3. Start plants indoors at least two months before the time to plant them outdoors. Keep seed pots slightly warmer (70? to 80? F) than average indoor temperatures. When the height of the seedling is three times the diameter of the pot, transplant it into successively bigger pots. With each move, plant the seedling deeper than its previous depth to encourage a strong, full root system. Give seedlings plenty of light and food to help them stay healthy when you set them out.
4. A week or so before transplanting outdoors, harden them off, stop fertilizing and watering, and put plants outside each day to help them adjust to new growing conditions. At outdoor planting time, poke holes in the plastic mulch and set the plants either in a deep hole or a horizontal trench to encourage roots to form along the stem.(Some gardeners prefer to lay the transplants horizontally in a 1-foot-long trench to allow roots to form along the stem.)
5. Give your plants room to grow; 3 to 4 feet apart is about right. Until air temperatures are consistently above 60° F, cover them or enclose them with cloches, Wall O' Waters, clear plastic, or floating row covers.
6. Feed diligently during the growing season with weekly applications of a liquid supplement such as a complete soluble fertilizer, manure tea, or fish emulsion. Provide enough water so plantroots never dry out.
7. Support your plants with cages, stakes, or trellises. The fruit's weight can tear the branch away from the main stem, so support branches and large individual fruit with ties made from old pieces of cloth (wire or string ties tend to cut the stems).
8. Prune all suckers and remove the smaller flower clusters so your plants put all their energy into just a few tomatoes from the largest flowers. The largest fruits tend to develop on the lowest branches. Hand-pollinate selected flowers with a small paintbrush or by shaking the plants gently.

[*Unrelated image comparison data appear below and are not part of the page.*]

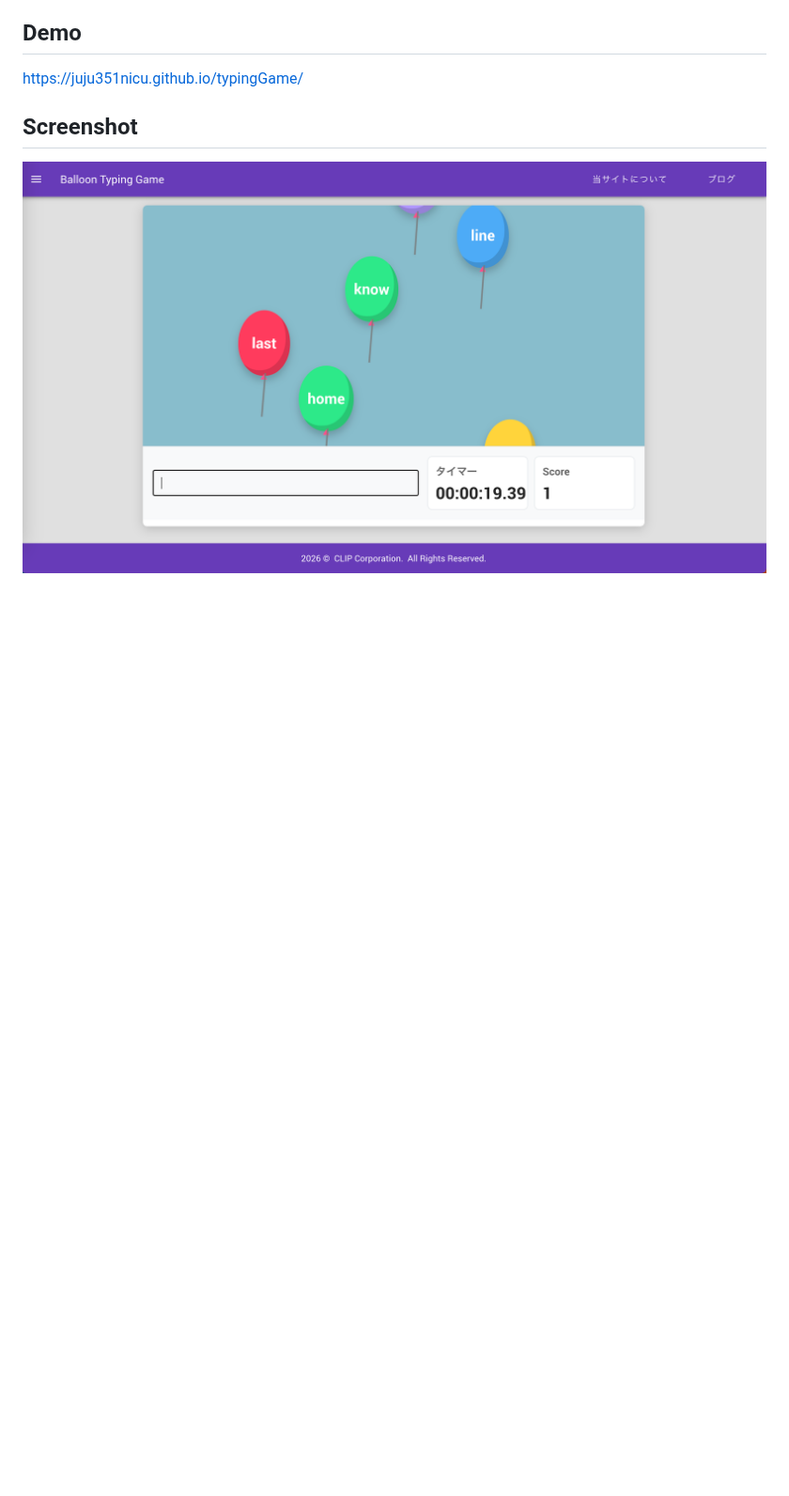
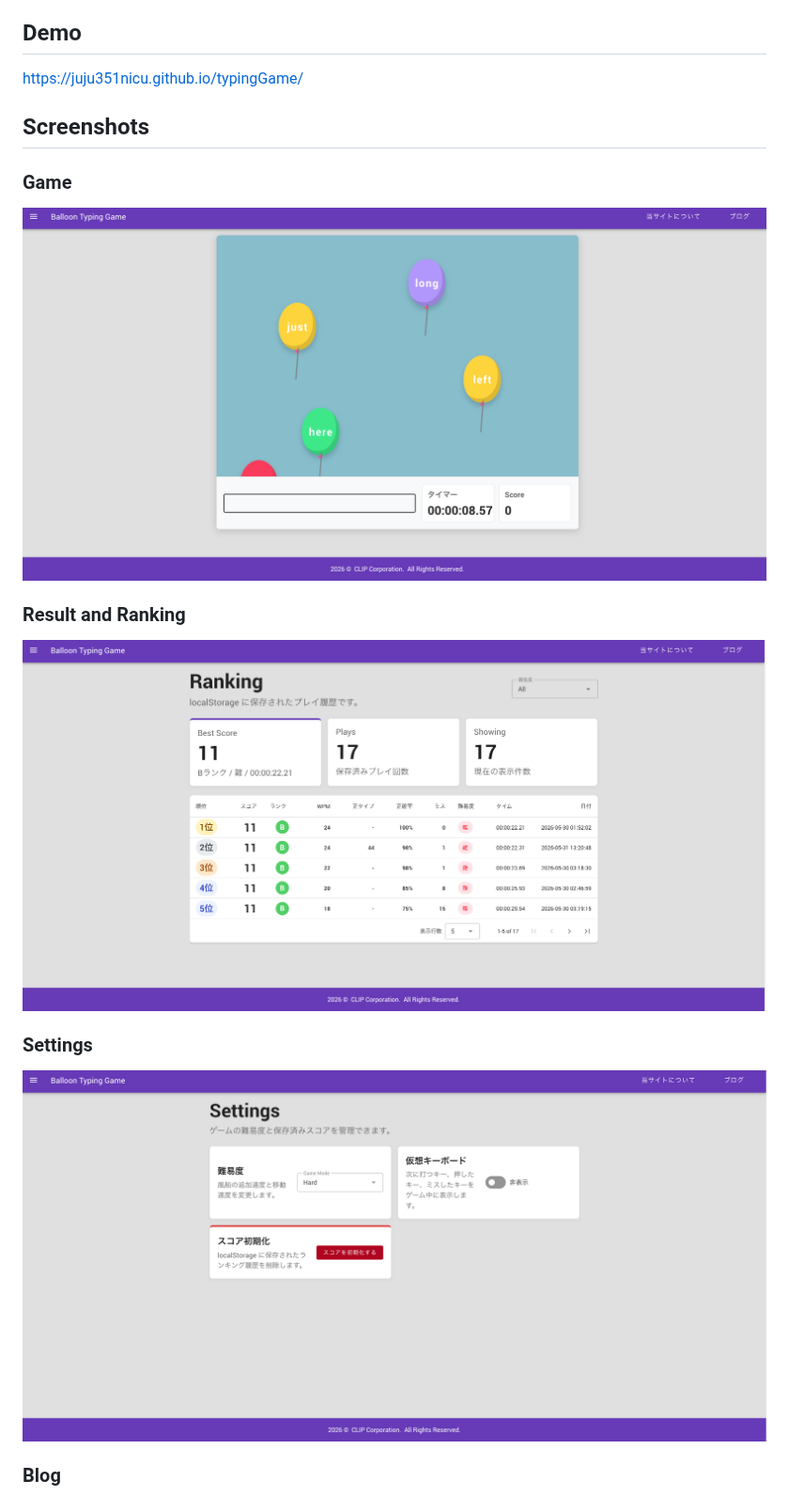
Before and after one commit to juju351nicu/typingGame, a Markdown page: README.md, the part around one of its changes. Shown at 94% size. Rendered like a GitHub page; pictures changed too: public/images/readme-game.png (added), public/images/readme-ranking.png (added), public/images/readme-settings.png (added); blank space fills up the shorter version.

Commit message:
Update README screenshots

```diff
--- a/README.md
+++ b/README.md
@@ -8,6 +8,19 @@ Vue 3 + TypeScript で作成した、風船を割っていくタイピングゲ
 
 [https://juju351nicu.github.io/typingGame/](https://juju351nicu.github.io/typingGame/)
 
-## Screenshot
+## Screenshots
 
-![ゲーム画面](./public/images/typing-baloon-demo.png)
+### Game
+
+![ゲーム画面](./public/images/readme-game.png)
+
+### Result and Ranking
+
+![ランキング画面](./public/images/readme-ranking.png)
+
+### Settings
+
+![設定画面](./public/images/readme-settings.png)
+
+### Blog
+
```
Also changed, not shown: other parts of README.md (+7 -0 lines), public/images/readme-about.png (added), public/images/readme-blog-detail.png (added), public/images/readme-blog-list.png (added).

9. Be overprotective and obsessive. Hover. Protect your plants from damage caused by frost, wind, pests (aphids, hornworms, potato beetles, slugs, and snails), diseases (Fusarium wilt, early blight), animals, hungry or mischievous kids, and jealous neighbors.
10. Enjoy your harvest!
Deborah Wechsler of Pittsboro, North Carolina is a frequent contributor to National Gardening.